┌────────

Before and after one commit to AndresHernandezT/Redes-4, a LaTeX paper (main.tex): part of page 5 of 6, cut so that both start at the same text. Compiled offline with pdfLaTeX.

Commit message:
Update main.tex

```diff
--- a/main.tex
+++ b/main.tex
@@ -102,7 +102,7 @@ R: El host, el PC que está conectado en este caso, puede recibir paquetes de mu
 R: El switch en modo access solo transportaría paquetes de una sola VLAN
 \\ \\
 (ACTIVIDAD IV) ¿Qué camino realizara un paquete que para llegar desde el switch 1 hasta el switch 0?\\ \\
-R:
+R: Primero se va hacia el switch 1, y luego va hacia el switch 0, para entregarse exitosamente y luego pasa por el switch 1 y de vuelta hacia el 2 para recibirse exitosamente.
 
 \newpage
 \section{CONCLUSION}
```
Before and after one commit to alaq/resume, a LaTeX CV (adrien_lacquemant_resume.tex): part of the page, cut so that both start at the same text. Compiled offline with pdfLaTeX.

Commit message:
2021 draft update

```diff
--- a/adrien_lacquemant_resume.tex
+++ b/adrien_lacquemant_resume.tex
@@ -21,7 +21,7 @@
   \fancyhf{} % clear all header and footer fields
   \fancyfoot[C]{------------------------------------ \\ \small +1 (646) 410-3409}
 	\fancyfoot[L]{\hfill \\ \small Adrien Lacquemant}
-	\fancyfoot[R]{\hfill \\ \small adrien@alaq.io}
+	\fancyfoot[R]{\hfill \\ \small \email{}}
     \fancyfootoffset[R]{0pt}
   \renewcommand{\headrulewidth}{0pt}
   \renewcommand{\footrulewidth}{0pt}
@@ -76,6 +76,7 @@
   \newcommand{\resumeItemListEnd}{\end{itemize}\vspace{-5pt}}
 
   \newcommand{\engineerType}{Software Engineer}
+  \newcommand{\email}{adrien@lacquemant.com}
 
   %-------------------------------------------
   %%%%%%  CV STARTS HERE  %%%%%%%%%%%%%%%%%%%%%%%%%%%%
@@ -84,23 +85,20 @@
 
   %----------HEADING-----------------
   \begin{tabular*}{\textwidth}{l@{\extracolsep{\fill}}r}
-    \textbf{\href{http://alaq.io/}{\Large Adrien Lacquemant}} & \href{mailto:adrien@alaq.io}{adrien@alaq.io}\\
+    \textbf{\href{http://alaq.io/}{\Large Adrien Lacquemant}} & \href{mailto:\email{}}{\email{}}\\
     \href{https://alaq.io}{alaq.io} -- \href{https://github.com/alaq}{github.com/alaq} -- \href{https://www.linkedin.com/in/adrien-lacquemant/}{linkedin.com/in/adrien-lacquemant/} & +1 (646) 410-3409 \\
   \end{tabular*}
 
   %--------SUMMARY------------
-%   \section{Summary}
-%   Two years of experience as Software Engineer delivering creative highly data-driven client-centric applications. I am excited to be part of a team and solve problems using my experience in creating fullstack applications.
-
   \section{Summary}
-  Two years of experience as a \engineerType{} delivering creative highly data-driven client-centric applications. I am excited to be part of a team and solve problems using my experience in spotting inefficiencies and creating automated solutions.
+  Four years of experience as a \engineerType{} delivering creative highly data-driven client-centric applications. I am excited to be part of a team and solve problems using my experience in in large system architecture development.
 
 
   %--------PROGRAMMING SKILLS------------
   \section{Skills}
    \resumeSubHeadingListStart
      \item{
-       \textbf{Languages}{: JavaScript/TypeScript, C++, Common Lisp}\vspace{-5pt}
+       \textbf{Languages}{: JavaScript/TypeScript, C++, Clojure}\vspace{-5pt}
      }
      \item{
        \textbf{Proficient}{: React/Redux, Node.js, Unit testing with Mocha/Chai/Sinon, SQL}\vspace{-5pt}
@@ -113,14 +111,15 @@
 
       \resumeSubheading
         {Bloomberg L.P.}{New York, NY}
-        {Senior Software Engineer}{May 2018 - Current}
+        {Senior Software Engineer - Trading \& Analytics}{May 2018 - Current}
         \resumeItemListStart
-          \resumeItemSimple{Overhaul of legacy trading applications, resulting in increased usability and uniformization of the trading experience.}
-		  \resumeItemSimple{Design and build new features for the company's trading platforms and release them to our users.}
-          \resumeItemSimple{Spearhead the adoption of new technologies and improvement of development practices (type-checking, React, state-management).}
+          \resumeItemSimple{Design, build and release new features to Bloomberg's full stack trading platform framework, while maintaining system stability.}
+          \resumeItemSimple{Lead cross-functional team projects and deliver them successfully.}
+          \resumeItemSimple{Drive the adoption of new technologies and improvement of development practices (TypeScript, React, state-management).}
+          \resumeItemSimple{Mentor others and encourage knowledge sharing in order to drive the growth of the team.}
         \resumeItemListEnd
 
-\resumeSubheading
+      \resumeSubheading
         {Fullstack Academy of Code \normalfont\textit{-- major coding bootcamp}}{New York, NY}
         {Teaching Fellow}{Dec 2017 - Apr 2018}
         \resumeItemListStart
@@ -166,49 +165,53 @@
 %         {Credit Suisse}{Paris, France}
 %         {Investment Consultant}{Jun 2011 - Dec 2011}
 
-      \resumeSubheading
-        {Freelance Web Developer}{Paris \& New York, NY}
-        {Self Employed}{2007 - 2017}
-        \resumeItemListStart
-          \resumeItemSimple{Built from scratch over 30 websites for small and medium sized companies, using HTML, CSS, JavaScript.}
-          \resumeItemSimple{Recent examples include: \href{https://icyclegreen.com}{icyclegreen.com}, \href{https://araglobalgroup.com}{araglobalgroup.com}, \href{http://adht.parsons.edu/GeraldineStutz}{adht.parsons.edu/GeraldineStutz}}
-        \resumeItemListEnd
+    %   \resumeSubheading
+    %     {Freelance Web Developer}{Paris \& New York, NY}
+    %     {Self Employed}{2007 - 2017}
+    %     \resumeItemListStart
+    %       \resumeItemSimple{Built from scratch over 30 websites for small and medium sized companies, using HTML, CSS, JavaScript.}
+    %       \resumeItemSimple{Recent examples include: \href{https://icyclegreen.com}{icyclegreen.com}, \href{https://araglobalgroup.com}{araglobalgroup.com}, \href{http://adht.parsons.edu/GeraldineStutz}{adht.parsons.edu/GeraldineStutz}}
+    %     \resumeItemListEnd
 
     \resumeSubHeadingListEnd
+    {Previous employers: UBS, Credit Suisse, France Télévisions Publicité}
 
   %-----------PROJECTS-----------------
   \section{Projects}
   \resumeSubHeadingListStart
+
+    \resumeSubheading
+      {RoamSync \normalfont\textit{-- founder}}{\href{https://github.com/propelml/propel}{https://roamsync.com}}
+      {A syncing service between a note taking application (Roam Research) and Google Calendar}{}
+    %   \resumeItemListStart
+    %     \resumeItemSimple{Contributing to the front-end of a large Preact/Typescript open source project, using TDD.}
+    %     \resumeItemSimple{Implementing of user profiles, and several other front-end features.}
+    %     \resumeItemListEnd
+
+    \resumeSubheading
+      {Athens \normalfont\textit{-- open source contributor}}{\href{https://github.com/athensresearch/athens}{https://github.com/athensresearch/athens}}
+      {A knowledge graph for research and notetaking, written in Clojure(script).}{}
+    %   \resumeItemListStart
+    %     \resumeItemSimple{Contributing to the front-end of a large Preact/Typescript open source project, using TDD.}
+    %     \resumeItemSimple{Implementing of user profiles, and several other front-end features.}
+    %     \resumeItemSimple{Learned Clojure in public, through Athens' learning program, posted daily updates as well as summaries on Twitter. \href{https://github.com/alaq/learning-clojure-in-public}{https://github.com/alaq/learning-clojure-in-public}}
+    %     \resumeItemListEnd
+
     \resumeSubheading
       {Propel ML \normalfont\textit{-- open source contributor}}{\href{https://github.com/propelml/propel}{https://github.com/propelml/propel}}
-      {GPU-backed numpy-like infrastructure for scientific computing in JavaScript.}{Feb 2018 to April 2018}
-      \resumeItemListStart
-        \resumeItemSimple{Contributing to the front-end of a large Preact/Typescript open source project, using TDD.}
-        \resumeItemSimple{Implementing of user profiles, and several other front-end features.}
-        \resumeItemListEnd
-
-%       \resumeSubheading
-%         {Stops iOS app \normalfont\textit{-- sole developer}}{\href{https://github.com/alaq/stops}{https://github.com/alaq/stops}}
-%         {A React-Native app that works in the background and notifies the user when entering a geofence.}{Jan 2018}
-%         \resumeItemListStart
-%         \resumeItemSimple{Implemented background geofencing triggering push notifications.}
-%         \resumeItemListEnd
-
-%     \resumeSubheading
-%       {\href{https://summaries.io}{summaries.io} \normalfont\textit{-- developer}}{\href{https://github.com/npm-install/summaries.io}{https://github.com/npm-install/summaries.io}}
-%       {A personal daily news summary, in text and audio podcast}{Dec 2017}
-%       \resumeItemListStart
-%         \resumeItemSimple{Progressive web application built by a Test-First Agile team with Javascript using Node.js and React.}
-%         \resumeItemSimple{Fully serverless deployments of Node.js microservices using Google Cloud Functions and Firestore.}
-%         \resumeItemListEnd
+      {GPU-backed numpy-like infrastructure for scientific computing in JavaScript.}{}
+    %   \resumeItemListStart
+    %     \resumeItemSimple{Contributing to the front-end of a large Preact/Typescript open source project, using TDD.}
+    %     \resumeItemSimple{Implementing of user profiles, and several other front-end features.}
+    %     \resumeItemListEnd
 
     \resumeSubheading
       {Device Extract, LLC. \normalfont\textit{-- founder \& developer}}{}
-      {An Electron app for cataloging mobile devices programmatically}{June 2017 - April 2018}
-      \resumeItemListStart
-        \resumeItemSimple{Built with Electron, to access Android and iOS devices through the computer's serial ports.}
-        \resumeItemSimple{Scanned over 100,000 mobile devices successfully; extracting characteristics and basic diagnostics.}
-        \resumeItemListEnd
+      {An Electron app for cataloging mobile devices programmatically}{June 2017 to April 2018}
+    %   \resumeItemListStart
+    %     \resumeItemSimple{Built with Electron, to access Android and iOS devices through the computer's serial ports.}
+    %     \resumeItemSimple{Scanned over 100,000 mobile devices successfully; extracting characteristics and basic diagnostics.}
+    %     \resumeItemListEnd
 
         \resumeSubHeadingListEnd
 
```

└────────

Exercise
Please report how many lines of the entries above include "York". Only the number is wanted.

Answer for the task
4